INFORMATION SHOWN ▸
* * * * * * *

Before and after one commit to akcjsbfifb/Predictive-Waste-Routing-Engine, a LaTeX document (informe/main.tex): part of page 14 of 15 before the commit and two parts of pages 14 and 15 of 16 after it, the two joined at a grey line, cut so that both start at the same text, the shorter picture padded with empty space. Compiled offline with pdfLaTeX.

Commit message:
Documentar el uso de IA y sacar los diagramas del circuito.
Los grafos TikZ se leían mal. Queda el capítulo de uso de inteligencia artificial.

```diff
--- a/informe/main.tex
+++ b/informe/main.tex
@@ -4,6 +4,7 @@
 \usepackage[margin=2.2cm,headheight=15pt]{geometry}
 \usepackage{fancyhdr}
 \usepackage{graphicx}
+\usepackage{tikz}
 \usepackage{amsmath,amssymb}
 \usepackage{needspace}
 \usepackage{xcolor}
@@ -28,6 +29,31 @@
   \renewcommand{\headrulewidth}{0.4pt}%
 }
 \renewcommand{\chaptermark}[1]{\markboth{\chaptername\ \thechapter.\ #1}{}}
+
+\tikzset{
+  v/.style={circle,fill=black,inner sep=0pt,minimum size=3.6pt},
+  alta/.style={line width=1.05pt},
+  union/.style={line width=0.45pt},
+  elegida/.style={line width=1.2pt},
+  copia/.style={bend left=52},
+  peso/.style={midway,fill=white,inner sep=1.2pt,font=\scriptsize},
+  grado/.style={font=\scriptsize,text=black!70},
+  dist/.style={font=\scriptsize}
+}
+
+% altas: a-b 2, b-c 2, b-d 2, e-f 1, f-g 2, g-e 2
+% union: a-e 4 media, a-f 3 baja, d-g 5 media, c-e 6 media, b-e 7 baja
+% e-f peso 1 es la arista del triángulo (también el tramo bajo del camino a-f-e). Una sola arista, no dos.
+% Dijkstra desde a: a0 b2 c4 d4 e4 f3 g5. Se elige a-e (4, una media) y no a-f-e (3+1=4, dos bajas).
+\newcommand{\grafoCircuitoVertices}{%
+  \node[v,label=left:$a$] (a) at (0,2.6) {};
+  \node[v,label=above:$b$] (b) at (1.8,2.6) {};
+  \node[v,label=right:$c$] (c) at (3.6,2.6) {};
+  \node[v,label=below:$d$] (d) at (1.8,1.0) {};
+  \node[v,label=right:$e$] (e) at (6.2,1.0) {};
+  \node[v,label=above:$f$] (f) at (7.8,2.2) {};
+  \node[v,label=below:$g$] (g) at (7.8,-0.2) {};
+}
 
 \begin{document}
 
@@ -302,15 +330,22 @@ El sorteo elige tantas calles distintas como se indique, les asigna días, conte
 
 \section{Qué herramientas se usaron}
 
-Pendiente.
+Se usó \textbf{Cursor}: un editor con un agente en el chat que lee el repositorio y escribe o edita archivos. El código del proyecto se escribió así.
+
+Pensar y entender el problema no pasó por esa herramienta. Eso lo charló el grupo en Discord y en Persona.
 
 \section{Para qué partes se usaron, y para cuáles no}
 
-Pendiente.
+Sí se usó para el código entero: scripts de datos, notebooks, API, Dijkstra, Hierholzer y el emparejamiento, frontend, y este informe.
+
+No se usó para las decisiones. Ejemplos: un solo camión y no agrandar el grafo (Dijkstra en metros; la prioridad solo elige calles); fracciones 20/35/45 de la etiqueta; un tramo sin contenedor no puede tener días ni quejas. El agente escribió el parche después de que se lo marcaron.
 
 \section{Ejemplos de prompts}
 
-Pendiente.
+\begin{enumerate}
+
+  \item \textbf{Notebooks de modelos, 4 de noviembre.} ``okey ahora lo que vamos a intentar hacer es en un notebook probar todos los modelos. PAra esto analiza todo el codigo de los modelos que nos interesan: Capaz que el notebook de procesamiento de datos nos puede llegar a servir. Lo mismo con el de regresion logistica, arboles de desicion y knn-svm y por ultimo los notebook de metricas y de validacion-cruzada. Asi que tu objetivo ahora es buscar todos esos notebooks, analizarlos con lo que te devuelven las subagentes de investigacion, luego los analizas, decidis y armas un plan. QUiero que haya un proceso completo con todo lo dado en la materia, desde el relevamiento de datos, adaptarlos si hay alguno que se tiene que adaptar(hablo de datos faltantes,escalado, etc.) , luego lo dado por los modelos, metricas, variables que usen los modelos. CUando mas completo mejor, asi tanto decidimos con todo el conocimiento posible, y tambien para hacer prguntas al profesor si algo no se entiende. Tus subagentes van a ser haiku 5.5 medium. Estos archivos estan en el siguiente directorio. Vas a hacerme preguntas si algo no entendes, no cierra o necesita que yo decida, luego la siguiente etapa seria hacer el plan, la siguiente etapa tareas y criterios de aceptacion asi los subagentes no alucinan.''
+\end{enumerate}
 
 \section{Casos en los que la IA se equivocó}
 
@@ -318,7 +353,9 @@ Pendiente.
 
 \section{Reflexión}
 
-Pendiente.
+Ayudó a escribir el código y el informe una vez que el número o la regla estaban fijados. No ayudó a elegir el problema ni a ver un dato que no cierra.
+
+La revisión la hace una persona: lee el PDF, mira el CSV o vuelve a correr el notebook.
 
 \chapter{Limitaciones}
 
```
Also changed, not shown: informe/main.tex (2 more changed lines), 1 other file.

* * * * * * *

YOUR ASSIGNMENT ▸ Your job is to give the listing again exactly as it was written.

ANSWER TO THE PROBLEM ▸
Before and after one commit to akcjsbfifb/Predictive-Waste-Routing-Engine, a LaTeX document (informe/main.tex): part of page 14 of 15 before the commit and two parts of pages 14 and 15 of 16 after it, the two joined at a grey line, cut so that both start at the same text, the shorter picture padded with empty space. Compiled offline with pdfLaTeX.

Commit message:
Documentar el uso de IA y sacar los diagramas del circuito.
Los grafos TikZ se leían mal. Queda el capítulo de uso de inteligencia artificial.

```diff
--- a/informe/main.tex
+++ b/informe/main.tex
@@ -4,6 +4,7 @@
 \usepackage[margin=2.2cm,headheight=15pt]{geometry}
 \usepackage{fancyhdr}
 \usepackage{graphicx}
+\usepackage{tikz}
 \usepackage{amsmath,amssymb}
 \usepackage{needspace}
 \usepackage{xcolor}
@@ -28,6 +29,31 @@
   \renewcommand{\headrulewidth}{0.4pt}%
 }
 \renewcommand{\chaptermark}[1]{\markboth{\chaptername\ \thechapter.\ #1}{}}
+
+\tikzset{
+  v/.style={circle,fill=black,inner sep=0pt,minimum size=3.6pt},
+  alta/.style={line width=1.05pt},
+  union/.style={line width=0.45pt},
+  elegida/.style={line width=1.2pt},
+  copia/.style={bend left=52},
+  peso/.style={midway,fill=white,inner sep=1.2pt,font=\scriptsize},
+  grado/.style={font=\scriptsize,text=black!70},
+  dist/.style={font=\scriptsize}
+}
+
+% altas: a-b 2, b-c 2, b-d 2, e-f 1, f-g 2, g-e 2
+% union: a-e 4 media, a-f 3 baja, d-g 5 media, c-e 6 media, b-e 7 baja
+% e-f peso 1 es la arista del triángulo (también el tramo bajo del camino a-f-e). Una sola arista, no dos.
+% Dijkstra desde a: a0 b2 c4 d4 e4 f3 g5. Se elige a-e (4, una media) y no a-f-e (3+1=4, dos bajas).
+\newcommand{\grafoCircuitoVertices}{%
+  \node[v,label=left:$a$] (a) at (0,2.6) {};
+  \node[v,label=above:$b$] (b) at (1.8,2.6) {};
+  \node[v,label=right:$c$] (c) at (3.6,2.6) {};
+  \node[v,label=below:$d$] (d) at (1.8,1.0) {};
+  \node[v,label=right:$e$] (e) at (6.2,1.0) {};
+  \node[v,label=above:$f$] (f) at (7.8,2.2) {};
+  \node[v,label=below:$g$] (g) at (7.8,-0.2) {};
+}
 
 \begin{document}
 
@@ -302,15 +330,22 @@ El sorteo elige tantas calles distintas como se indique, les asigna días, conte
 
 \section{Qué herramientas se usaron}
 
-Pendiente.
+Se usó \textbf{Cursor}: un editor con un agente en el chat que lee el repositorio y escribe o edita archivos. El código del proyecto se escribió así.
+
+Pensar y entender el problema no pasó por esa herramienta. Eso lo charló el grupo en Discord y en Persona.
 
 \section{Para qué partes se usaron, y para cuáles no}
 
-Pendiente.
+Sí se usó para el código entero: scripts de datos, notebooks, API, Dijkstra, Hierholzer y el emparejamiento, frontend, y este informe.
+
+No se usó para las decisiones. Ejemplos: un solo camión y no agrandar el grafo (Dijkstra en metros; la prioridad solo elige calles); fracciones 20/35/45 de la etiqueta; un tramo sin contenedor no puede tener días ni quejas. El agente escribió el parche después de que se lo marcaron.
 
 \section{Ejemplos de prompts}
 
-Pendiente.
+\begin{enumerate}
+
+  \item \textbf{Notebooks de modelos, 4 de noviembre.} ``okey ahora lo que vamos a intentar hacer es en un notebook probar todos los modelos. PAra esto analiza todo el codigo de los modelos que nos interesan: Capaz que el notebook de procesamiento de datos nos puede llegar a servir. Lo mismo con el de regresion logistica, arboles de desicion y knn-svm y por ultimo los notebook de metricas y de validacion-cruzada. Asi que tu objetivo ahora es buscar todos esos notebooks, analizarlos con lo que te devuelven las subagentes de investigacion, luego los analizas, decidis y armas un plan. QUiero que haya un proceso completo con todo lo dado en la materia, desde el relevamiento de datos, adaptarlos si hay alguno que se tiene que adaptar(hablo de datos faltantes,escalado, etc.) , luego lo dado por los modelos, metricas, variables que usen los modelos. CUando mas completo mejor, asi tanto decidimos con todo el conocimiento posible, y tambien para hacer prguntas al profesor si algo no se entiende. Tus subagentes van a ser haiku 5.5 medium. Estos archivos estan en el siguiente directorio. Vas a hacerme preguntas si algo no entendes, no cierra o necesita que yo decida, luego la siguiente etapa seria hacer el plan, la siguiente etapa tareas y criterios de aceptacion asi los subagentes no alucinan.''
+\end{enumerate}
 
 \section{Casos en los que la IA se equivocó}
 
@@ -318,7 +353,9 @@ Pendiente.
 
 \section{Reflexión}
 
-Pendiente.
+Ayudó a escribir el código y el informe una vez que el número o la regla estaban fijados. No ayudó a elegir el problema ni a ver un dato que no cierra.
+
+La revisión la hace una persona: lee el PDF, mira el CSV o vuelve a correr el notebook.
 
 \chapter{Limitaciones}
 
```
Also changed, not shown: informe/main.tex (2 more changed lines), 1 other file.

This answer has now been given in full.